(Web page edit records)
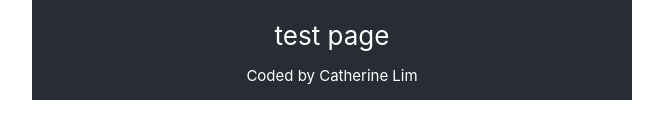
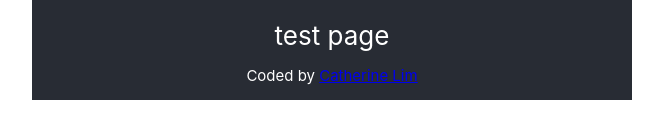
Before and after one commit to catherine1201/2003finalreact, a React (Create React App) app: page / in a window 1280 px wide. Shown: the part 250-388 px from the top of the page, without its empty margins (308-971 px from the left). Built offline with nearby package versions, Linux system fonts and the light colour scheme; no server answers.

Commit message:
added github link

```diff
--- a/src/App.js
+++ b/src/App.js
@@ -10,7 +10,9 @@
         <img src={logo} className="App-logo" alt="logo" />
             <Weather defaultCity="Malacca" />
             <footer>
-             Coded by Catherine Lim
+             Coded by <a href="https://github.com/catherine1201/2003finalreact" target="_blank">
+             Catherine Lim
+             </a>
             </footer>
       </header>
       </div>
```
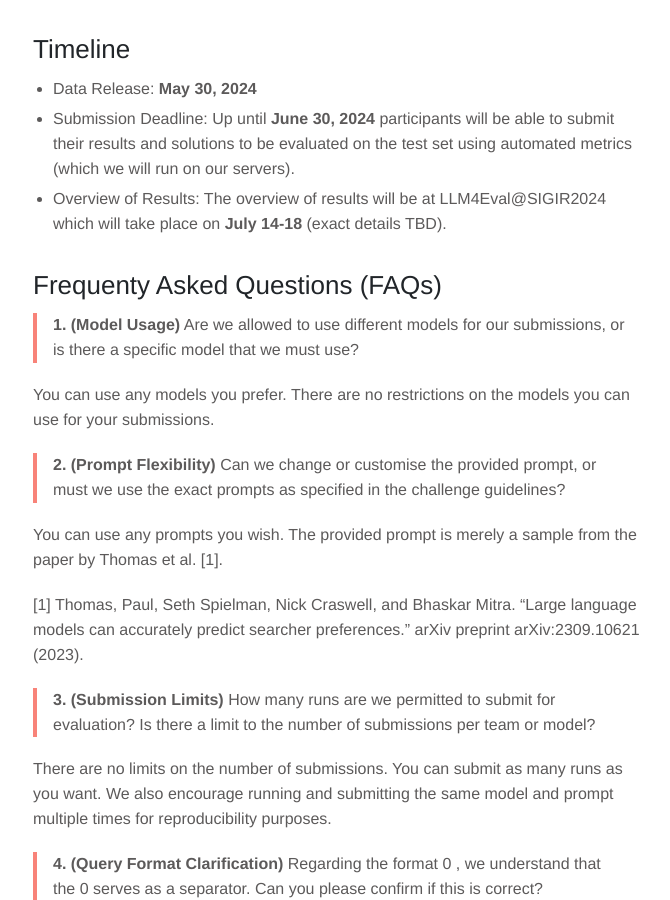
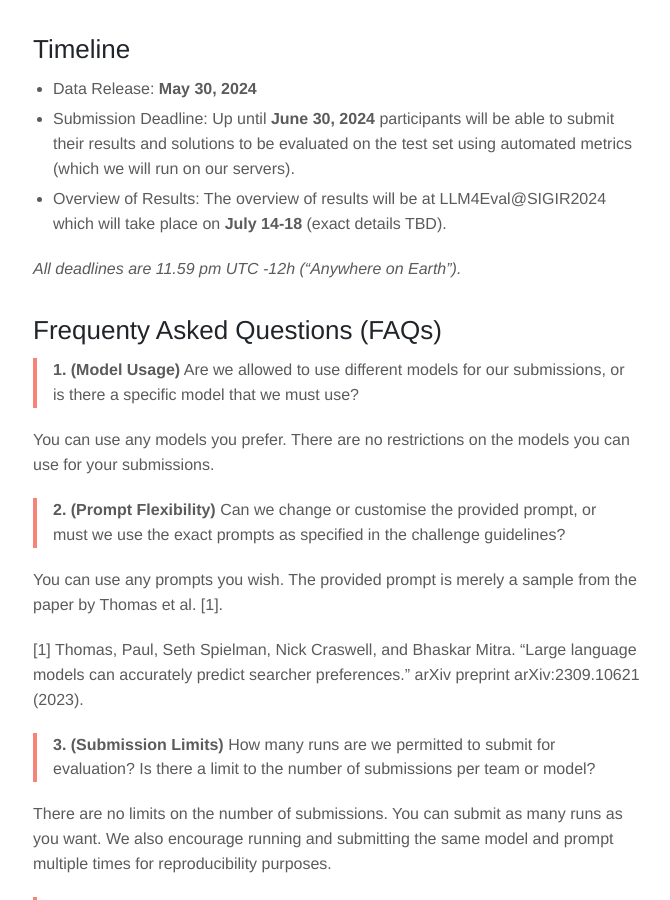
Before and after one commit to LLM4Eval/llm4eval, a Jekyll site: the page built from challenge.md, in a window 1280 px wide and 900 px high, scrolled down 3329 px. Shown: the whole window, without its empty margins (142-812 px from the left). Built offline with Jekyll 4.4.1, drawn with Linux system fonts in a browser that asks for light colours.

Commit message:
Update challenge.md

```diff
--- a/challenge.md
+++ b/challenge.md
@@ -80,6 +80,8 @@ We will use Google Forms for submissions. Submissions are open at __[https://for
 - Submission Deadline: Up until __June 30, 2024__ participants will be able to submit their results and solutions to be evaluated on the test set using automated metrics (which we will run on our servers).
 - Overview of Results: The overview of results will be at LLM4Eval@SIGIR2024 which will take place on __July 14-18__ (exact details TBD).
 
+_All deadlines are 11.59 pm UTC -12h ("Anywhere on Earth")._
+
 ## Frequenty Asked Questions (FAQs)
 
 > **1. (Model Usage)** Are we allowed to use different models for our submissions, or is there a specific model that we must use?
```
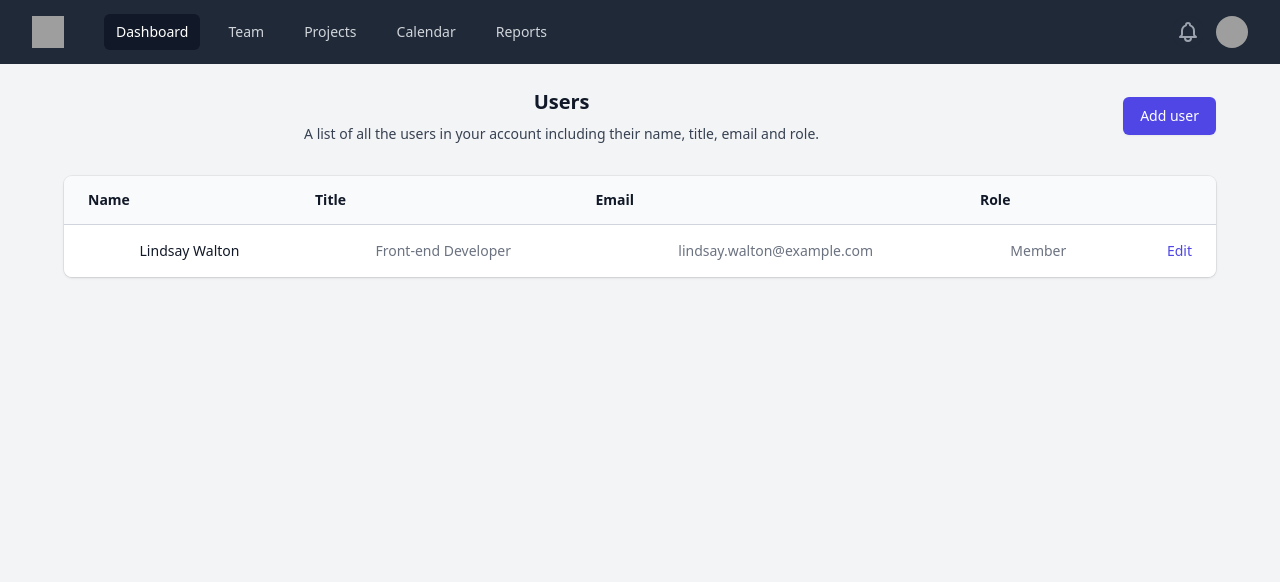
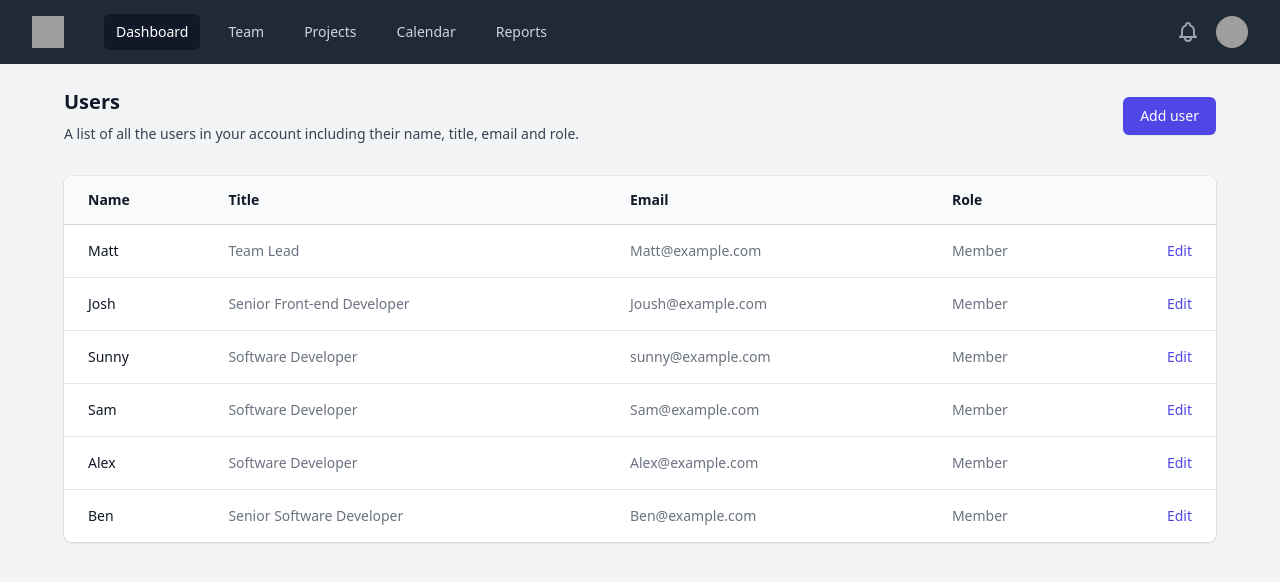
Before and after one commit to vvsrrSunny/react-fuctions-app, a React (Create React App) app: page / in a window 1280 px wide. Shown: the top 582 px of the page. Built offline with nearby package versions, Linux system fonts and the light colour scheme; grey boxes are pictures that could not be loaded.

Commit message:
added code

```diff
--- a/src/App.js
+++ b/src/App.js
@@ -49,13 +49,23 @@
     },
   ]);
 
-const addUser = () => {
-  console.log("function add used is called");
-}
+  const addUser = () => {
+    let newPeople = people
+    newPeople.push({
+      id: 7,
+      name: 'Ben',
+      title: 'Senior Software Developer',
+      email: 'Ben@example.com',
+      role: 'Member',
+    });
+    console.log("function add used is called");
+
+    setPeople(newPeople);
+  }
   return (
     <div className="App">
       <AppLayout>
-        <UsersTable people = {people} addUser={addUser}></UsersTable>
+        <UsersTable people={people} addUser={addUser}></UsersTable>
       </AppLayout>
     </div>
   );
--- a/src/components/UsersTable.jsx
+++ b/src/components/UsersTable.jsx
@@ -6,7 +6,7 @@
 
 export default function UsersTable(props) {
     return (
-        <div className="px-4 sm:px-6 lg:px-8">
+        <div className="px-4 sm:px-6 lg:px-8 text-left">
             <div className="sm:flex sm:items-center">
                 <div className="sm:flex-auto">
                     <h1 className="text-xl font-semibold text-gray-900">Users</h1>
@@ -49,7 +49,7 @@
                                     </tr>
                                 </thead>
                                 <tbody className="divide-y divide-gray-200 bg-white">
-                                    {people.map((person) => (
+                                    {props.people.map((person) => (
                                         <tr key={person.email}>
                                             <td className="whitespace-nowrap py-4 pl-4 pr-3 text-sm font-medium text-gray-900 sm:pl-6">
                                                 {person.name}
```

WHAT TO DO: Go through the entries and return each line where the word "challenge" appears.

RESULT BELOW:
Before and after one commit to LLM4Eval/llm4eval, a Jekyll site: the page built from challenge.md, in a window 1280 px wide and 900 px high, scrolled down 3329 px. Shown: the whole window, without its empty margins (142-812 px from the left). Built offline with Jekyll 4.4.1, drawn with Linux system fonts in a browser that asks for light colours.
Update challenge.md
--- a/challenge.md
+++ b/challenge.md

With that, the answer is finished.